Web page edit records

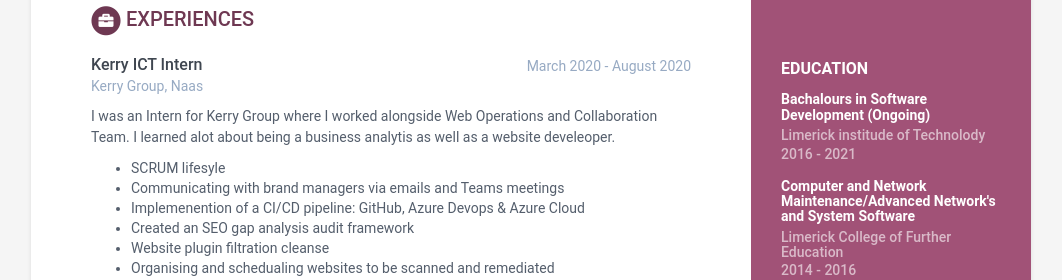
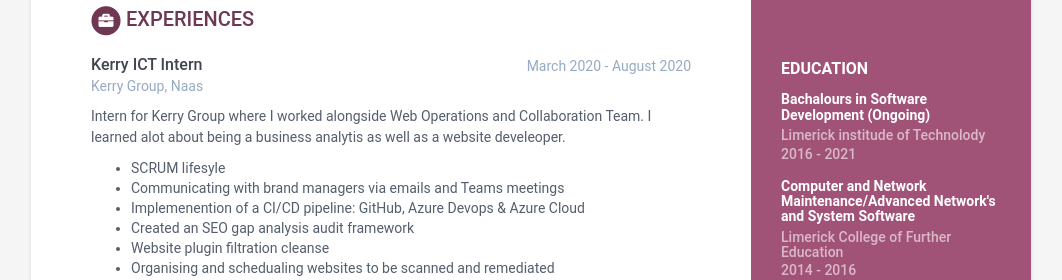
Before and after one commit to Jonathan-Roddy/Jonathan-Roddy.github.io, a Jekyll site: the page built from index.html, in a window 1280 px wide. Shown: the part 487-767 px from the top of the page, without its empty margins (109-1171 px from the left). Built offline with Jekyll 4.4.1, drawn with Linux system fonts in a browser that asks for light colours.

Commit message:
Update data.yml

```diff
--- a/_data/data.yml
+++ b/_data/data.yml
@@ -75,7 +75,7 @@ experiences:
       time: March 2020 - August 2020
       company: Kerry Group, Naas
       details: |
-        I was an Intern for Kerry Group where I worked alongside Web Operations and Collaboration Team.
+        Intern for Kerry Group where I worked alongside Web Operations and Collaboration Team.
         I learned alot about being a business analytis as well as a website develeoper.
           - SCRUM lifesyle
           - Communicating with brand managers via emails and Teams meetings
```
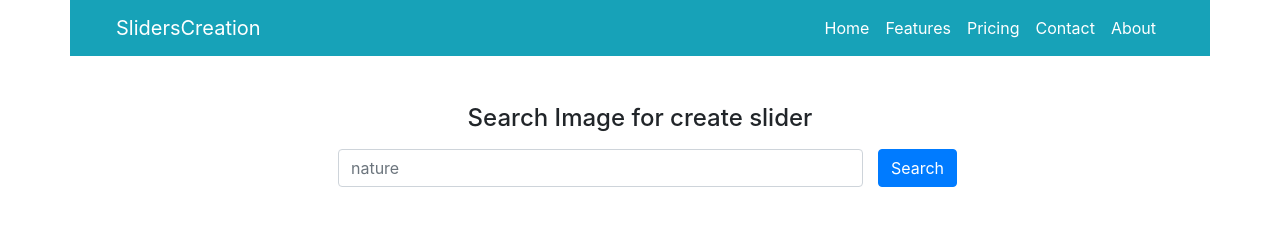
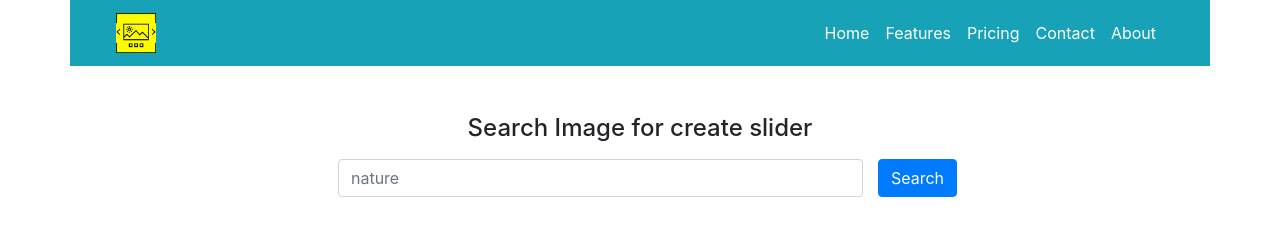
Before and after one commit to mlokman286/fancy-slider, a plain HTML site: page index.html in a window 1280 px wide. Drawn offline with nearby package versions, Linux system fonts and the light colour scheme.

Commit message:
add a icon in nav bar

```diff
--- a/index.html
+++ b/index.html
@@ -20,7 +20,9 @@
   <section class="container bg-info">
     <nav class="navbar navbar-expand-lg navbar-dark">
       <div class="container-fluid">
-        <a class="navbar-brand color-whi" href="#">SlidersCreation</a>
+        <a class="navbar-brand color-whi" href="#">
+          <img style="height:5vh; background-color: yellow;" src="img/812-512.webp" alt="">
+        </a>
         <div>
           <button class="navbar-toggler" type="button" data-bs-toggle="collapse" data-bs-target="#navbarNav"
           aria-controls="navbarNav" aria-expanded="false" aria-label="Toggle navigation">
```
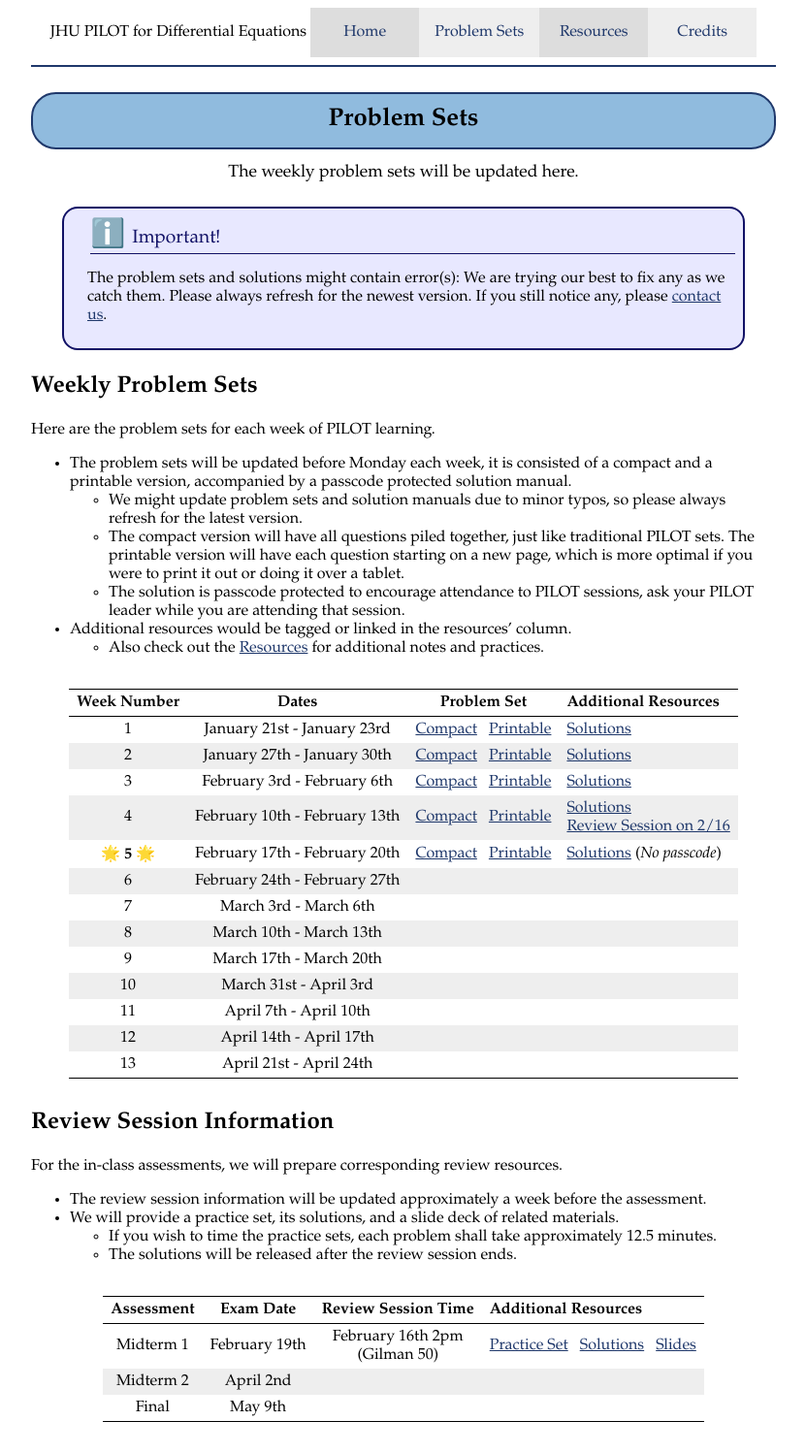
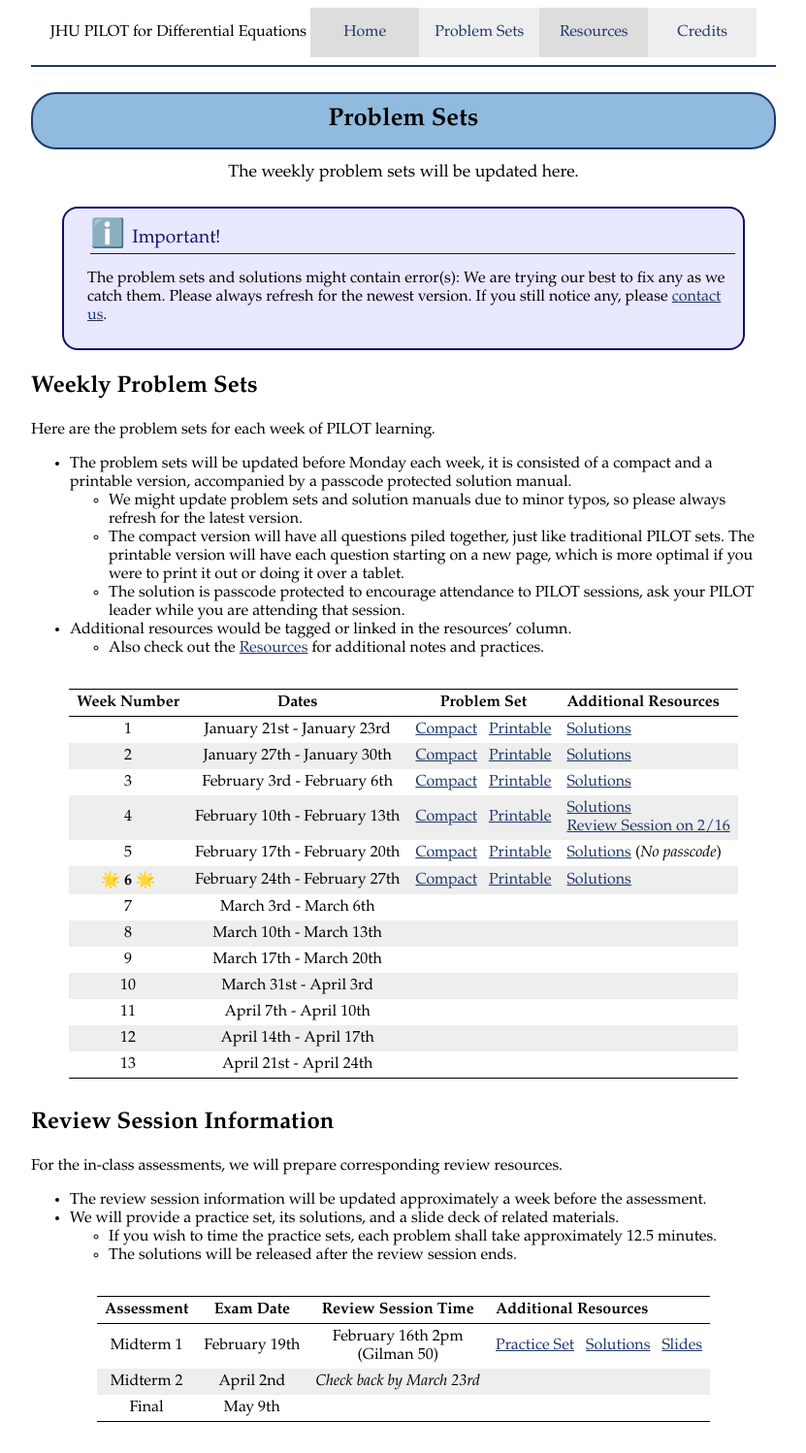
Before and after one commit to JHU-ODE-PILOT/SP25, a Jekyll site: the page built from problem_sets.md, in a window 1280 px wide. Shown: the whole page at 97% size, without its empty margins (224-1055 px from the left). Built offline with Jekyll 4.4.1, drawn with Linux system fonts in a browser that asks for light colours.

Commit message:
Update problem_sets.md

```diff
--- a/problem_sets.md
+++ b/problem_sets.md
@@ -31,8 +31,8 @@ Here are the problem sets for each week of PILOT learning.
 | 2 | January 27th - January 30th | [Compact]({{site.baseurl}}/PSets/2C.pdf) &nbsp; [Printable]({{site.baseurl}}/PSets/2E.pdf) | [Solutions]({{site.baseurl}}/PSets/2S.pdf) |
 | 3 | February 3rd - February 6th | [Compact]({{site.baseurl}}/PSets/3C.pdf) &nbsp; [Printable]({{site.baseurl}}/PSets/3E.pdf) | [Solutions]({{site.baseurl}}/PSets/3S.pdf)|
 | 4 | February 10th - February 13th | [Compact]({{site.baseurl}}/PSets/4C.pdf) &nbsp; [Printable]({{site.baseurl}}/PSets/4E.pdf) | [Solutions]({{site.baseurl}}/PSets/4S.pdf) <br> [Review Session on 2/16](#review-session-information) |
-| **🌟 5 🌟** | February 17th - February 20th | [Compact]({{site.baseurl}}/PSets/5C.pdf) &nbsp; [Printable]({{site.baseurl}}/PSets/5E.pdf) | [Solutions]({{site.baseurl}}/PSets/5S.pdf) (*No passcode*) |
-| 6 | February 24th - February 27th |  |  |
+| 5 | February 17th - February 20th | [Compact]({{site.baseurl}}/PSets/5C.pdf) &nbsp; [Printable]({{site.baseurl}}/PSets/5E.pdf) | [Solutions]({{site.baseurl}}/PSets/5S.pdf) (*No passcode*) |
+| **🌟 6 🌟** | February 24th - February 27th | [Compact]({{site.baseurl}}/PSets/6C.pdf) &nbsp; [Printable]({{site.baseurl}}/PSets/6E.pdf) | [Solutions]({{site.baseurl}}/PSets/6S.pdf) |
 | 7 | March 3rd - March 6th |  |  |
 | 8 | March 10th - March 13th |  |  |
 | 9 | March 17th - March 20th |  |  |
@@ -52,5 +52,5 @@ For the in-class assessments, we will prepare corresponding review resources.
 | Assessment | Exam Date | Review Session Time | Additional Resources |
 |:----------:|:---------:|:-------------------:|:---------------------|
 | Midterm 1 | February 19th | February 16th 2pm <br> (Gilman 50) | [Practice Set]({{site.baseurl}}/PSets/M1.pdf) &nbsp; [Solutions]({{site.baseurl}}/PSets/M1S.pdf) &nbsp; [Slides]({{site.baseurl}}/PSets/S1.pdf) |
-| Midterm 2 | April 2nd |  |  |
+| Midterm 2 | April 2nd | *Check back by March 23rd* |  |
 | Final | May 9th |  |  |
```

EXERCISE OBJECTIVE:
A faithful copy of every record is needed here. Leave the images out of it.

SOLUTION:
Before and after one commit to Jonathan-Roddy/Jonathan-Roddy.github.io, a Jekyll site: the page built from index.html, in a window 1280 px wide. Shown: the part 487-767 px from the top of the page, without its empty margins (109-1171 px from the left). Built offline with Jekyll 4.4.1, drawn with Linux system fonts in a browser that asks for light colours.

Commit message:
Update data.yml

```diff
--- a/_data/data.yml
+++ b/_data/data.yml
@@ -75,7 +75,7 @@ experiences:
       time: March 2020 - August 2020
       company: Kerry Group, Naas
       details: |
-        I was an Intern for Kerry Group where I worked alongside Web Operations and Collaboration Team.
+        Intern for Kerry Group where I worked alongside Web Operations and Collaboration Team.
         I learned alot about being a business analytis as well as a website develeoper.
           - SCRUM lifesyle
           - Communicating with brand managers via emails and Teams meetings
```
Before and after one commit to mlokman286/fancy-slider, a plain HTML site: page index.html in a window 1280 px wide. Drawn offline with nearby package versions, Linux system fonts and the light colour scheme.

Commit message:
add a icon in nav bar

```diff
--- a/index.html
+++ b/index.html
@@ -20,7 +20,9 @@
   <section class="container bg-info">
     <nav class="navbar navbar-expand-lg navbar-dark">
       <div class="container-fluid">
-        <a class="navbar-brand color-whi" href="#">SlidersCreation</a>
+        <a class="navbar-brand color-whi" href="#">
+          <img style="height:5vh; background-color: yellow;" src="img/812-512.webp" alt="">
+        </a>
         <div>
           <button class="navbar-toggler" type="button" data-bs-toggle="collapse" data-bs-target="#navbarNav"
           aria-controls="navbarNav" aria-expanded="false" aria-label="Toggle navigation">
```
Before and after one commit to JHU-ODE-PILOT/SP25, a Jekyll site: the page built from problem_sets.md, in a window 1280 px wide. Shown: the whole page at 97% size, without its empty margins (224-1055 px from the left). Built offline with Jekyll 4.4.1, drawn with Linux system fonts in a browser that asks for light colours.

Commit message:
Update problem_sets.md

```diff
--- a/problem_sets.md
+++ b/problem_sets.md
@@ -31,8 +31,8 @@ Here are the problem sets for each week of PILOT learning.
 | 2 | January 27th - January 30th | [Compact]({{site.baseurl}}/PSets/2C.pdf) &nbsp; [Printable]({{site.baseurl}}/PSets/2E.pdf) | [Solutions]({{site.baseurl}}/PSets/2S.pdf) |
 | 3 | February 3rd - February 6th | [Compact]({{site.baseurl}}/PSets/3C.pdf) &nbsp; [Printable]({{site.baseurl}}/PSets/3E.pdf) | [Solutions]({{site.baseurl}}/PSets/3S.pdf)|
 | 4 | February 10th - February 13th | [Compact]({{site.baseurl}}/PSets/4C.pdf) &nbsp; [Printable]({{site.baseurl}}/PSets/4E.pdf) | [Solutions]({{site.baseurl}}/PSets/4S.pdf) <br> [Review Session on 2/16](#review-session-information) |
-| **🌟 5 🌟** | February 17th - February 20th | [Compact]({{site.baseurl}}/PSets/5C.pdf) &nbsp; [Printable]({{site.baseurl}}/PSets/5E.pdf) | [Solutions]({{site.baseurl}}/PSets/5S.pdf) (*No passcode*) |
-| 6 | February 24th - February 27th |  |  |
+| 5 | February 17th - February 20th | [Compact]({{site.baseurl}}/PSets/5C.pdf) &nbsp; [Printable]({{site.baseurl}}/PSets/5E.pdf) | [Solutions]({{site.baseurl}}/PSets/5S.pdf) (*No passcode*) |
+| **🌟 6 🌟** | February 24th - February 27th | [Compact]({{site.baseurl}}/PSets/6C.pdf) &nbsp; [Printable]({{site.baseurl}}/PSets/6E.pdf) | [Solutions]({{site.baseurl}}/PSets/6S.pdf) |
 | 7 | March 3rd - March 6th |  |  |
 | 8 | March 10th - March 13th |  |  |
 | 9 | March 17th - March 20th |  |  |
@@ -52,5 +52,5 @@ For the in-class assessments, we will prepare corresponding review resources.
 | Assessment | Exam Date | Review Session Time | Additional Resources |
 |:----------:|:---------:|:-------------------:|:---------------------|
 | Midterm 1 | February 19th | February 16th 2pm <br> (Gilman 50) | [Practice Set]({{site.baseurl}}/PSets/M1.pdf) &nbsp; [Solutions]({{site.baseurl}}/PSets/M1S.pdf) &nbsp; [Slides]({{site.baseurl}}/PSets/S1.pdf) |
-| Midterm 2 | April 2nd |  |  |
+| Midterm 2 | April 2nd | *Check back by March 23rd* |  |
 | Final | May 9th |  |  |
```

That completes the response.